▸ Exercise details: Please restate each line of the data that follows word for word, skipping any image.

▸ Data:
####################

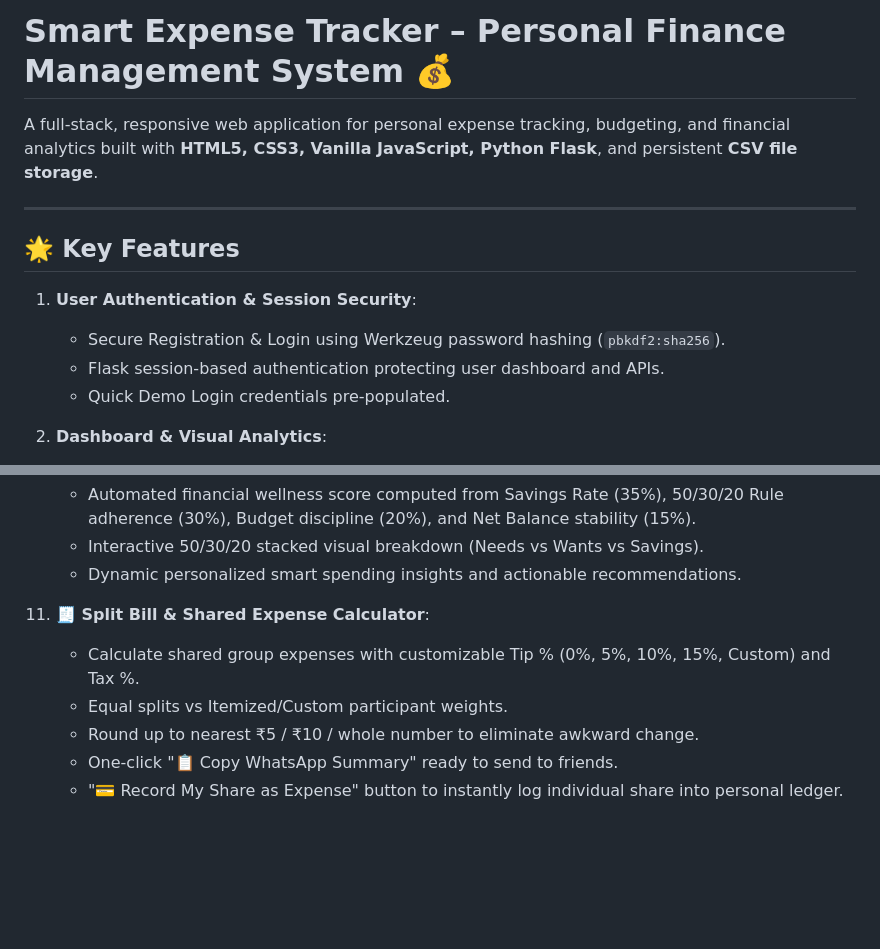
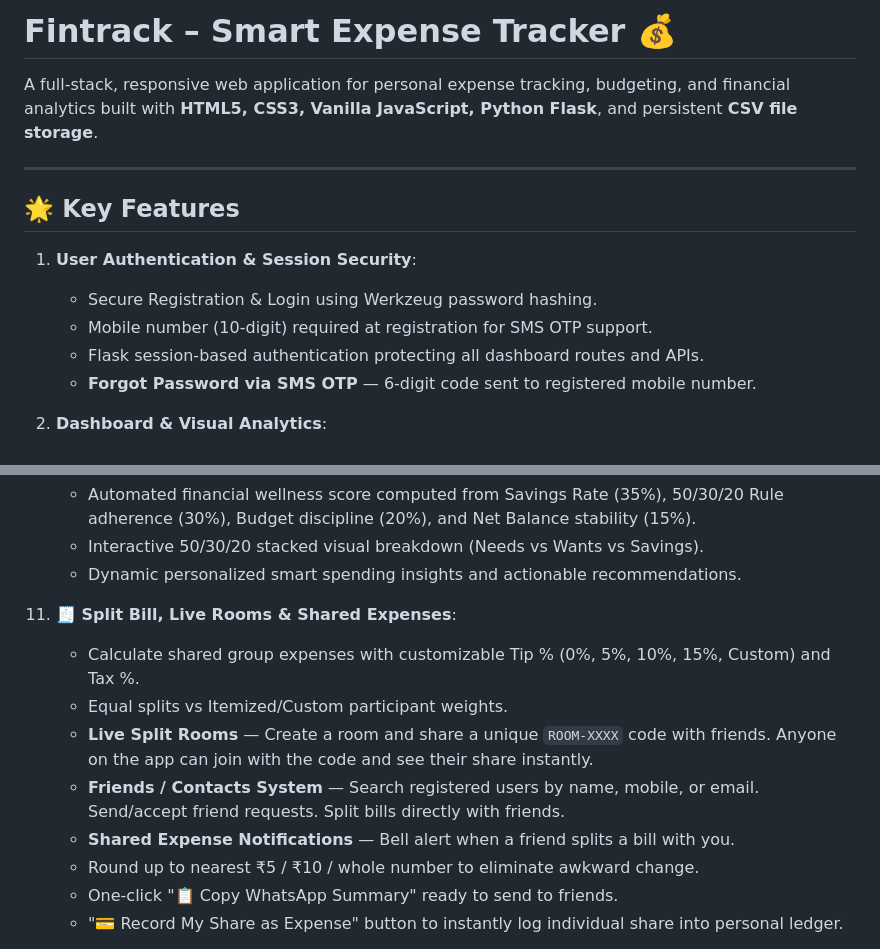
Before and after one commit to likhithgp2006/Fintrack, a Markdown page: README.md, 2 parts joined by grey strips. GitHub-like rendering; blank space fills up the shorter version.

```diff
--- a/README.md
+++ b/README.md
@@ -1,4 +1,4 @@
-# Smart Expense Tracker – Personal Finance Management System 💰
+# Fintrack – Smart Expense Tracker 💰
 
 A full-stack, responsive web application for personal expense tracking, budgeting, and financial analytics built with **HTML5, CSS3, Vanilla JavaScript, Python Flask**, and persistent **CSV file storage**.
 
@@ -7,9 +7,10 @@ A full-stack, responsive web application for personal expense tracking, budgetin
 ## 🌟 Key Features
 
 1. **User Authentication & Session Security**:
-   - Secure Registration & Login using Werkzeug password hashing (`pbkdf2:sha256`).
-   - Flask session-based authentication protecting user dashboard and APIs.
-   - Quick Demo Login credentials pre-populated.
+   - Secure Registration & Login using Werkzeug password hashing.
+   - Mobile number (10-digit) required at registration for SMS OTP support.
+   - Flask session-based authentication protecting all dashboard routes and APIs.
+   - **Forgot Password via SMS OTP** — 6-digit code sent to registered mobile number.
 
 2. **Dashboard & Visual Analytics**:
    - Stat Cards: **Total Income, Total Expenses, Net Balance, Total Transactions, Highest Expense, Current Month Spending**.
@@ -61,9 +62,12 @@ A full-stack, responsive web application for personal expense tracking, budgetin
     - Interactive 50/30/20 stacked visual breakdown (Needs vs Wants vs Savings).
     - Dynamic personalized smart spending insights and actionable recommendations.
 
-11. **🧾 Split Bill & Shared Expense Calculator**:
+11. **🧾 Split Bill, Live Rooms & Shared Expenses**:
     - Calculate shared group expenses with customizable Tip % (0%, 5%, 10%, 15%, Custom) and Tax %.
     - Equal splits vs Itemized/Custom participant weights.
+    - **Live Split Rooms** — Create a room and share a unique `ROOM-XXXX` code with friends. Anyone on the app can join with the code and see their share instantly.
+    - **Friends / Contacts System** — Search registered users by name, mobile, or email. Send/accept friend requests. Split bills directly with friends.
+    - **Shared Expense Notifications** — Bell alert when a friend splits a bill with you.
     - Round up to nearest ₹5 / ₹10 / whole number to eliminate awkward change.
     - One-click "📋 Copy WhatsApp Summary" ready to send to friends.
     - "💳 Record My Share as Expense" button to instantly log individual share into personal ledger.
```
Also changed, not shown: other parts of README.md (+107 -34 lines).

####################

▸ Response to this exercise:
Before and after one commit to likhithgp2006/Fintrack, a Markdown page: README.md, 2 parts joined by grey strips. GitHub-like rendering; blank space fills up the shorter version.

```diff
--- a/README.md
+++ b/README.md
@@ -1,4 +1,4 @@
-# Smart Expense Tracker – Personal Finance Management System 💰
+# Fintrack – Smart Expense Tracker 💰
 
 A full-stack, responsive web application for personal expense tracking, budgeting, and financial analytics built with **HTML5, CSS3, Vanilla JavaScript, Python Flask**, and persistent **CSV file storage**.
 
@@ -7,9 +7,10 @@ A full-stack, responsive web application for personal expense tracking, budgetin
 ## 🌟 Key Features
 
 1. **User Authentication & Session Security**:
-   - Secure Registration & Login using Werkzeug password hashing (`pbkdf2:sha256`).
-   - Flask session-based authentication protecting user dashboard and APIs.
-   - Quick Demo Login credentials pre-populated.
+   - Secure Registration & Login using Werkzeug password hashing.
+   - Mobile number (10-digit) required at registration for SMS OTP support.
+   - Flask session-based authentication protecting all dashboard routes and APIs.
+   - **Forgot Password via SMS OTP** — 6-digit code sent to registered mobile number.
 
 2. **Dashboard & Visual Analytics**:
    - Stat Cards: **Total Income, Total Expenses, Net Balance, Total Transactions, Highest Expense, Current Month Spending**.
@@ -61,9 +62,12 @@ A full-stack, responsive web application for personal expense tracking, budgetin
     - Interactive 50/30/20 stacked visual breakdown (Needs vs Wants vs Savings).
     - Dynamic personalized smart spending insights and actionable recommendations.
 
-11. **🧾 Split Bill & Shared Expense Calculator**:
+11. **🧾 Split Bill, Live Rooms & Shared Expenses**:
     - Calculate shared group expenses with customizable Tip % (0%, 5%, 10%, 15%, Custom) and Tax %.
     - Equal splits vs Itemized/Custom participant weights.
+    - **Live Split Rooms** — Create a room and share a unique `ROOM-XXXX` code with friends. Anyone on the app can join with the code and see their share instantly.
+    - **Friends / Contacts System** — Search registered users by name, mobile, or email. Send/accept friend requests. Split bills directly with friends.
+    - **Shared Expense Notifications** — Bell alert when a friend splits a bill with you.
     - Round up to nearest ₹5 / ₹10 / whole number to eliminate awkward change.
     - One-click "📋 Copy WhatsApp Summary" ready to send to friends.
     - "💳 Record My Share as Expense" button to instantly log individual share into personal ledger.
```
Also changed, not shown: other parts of README.md (+107 -34 lines).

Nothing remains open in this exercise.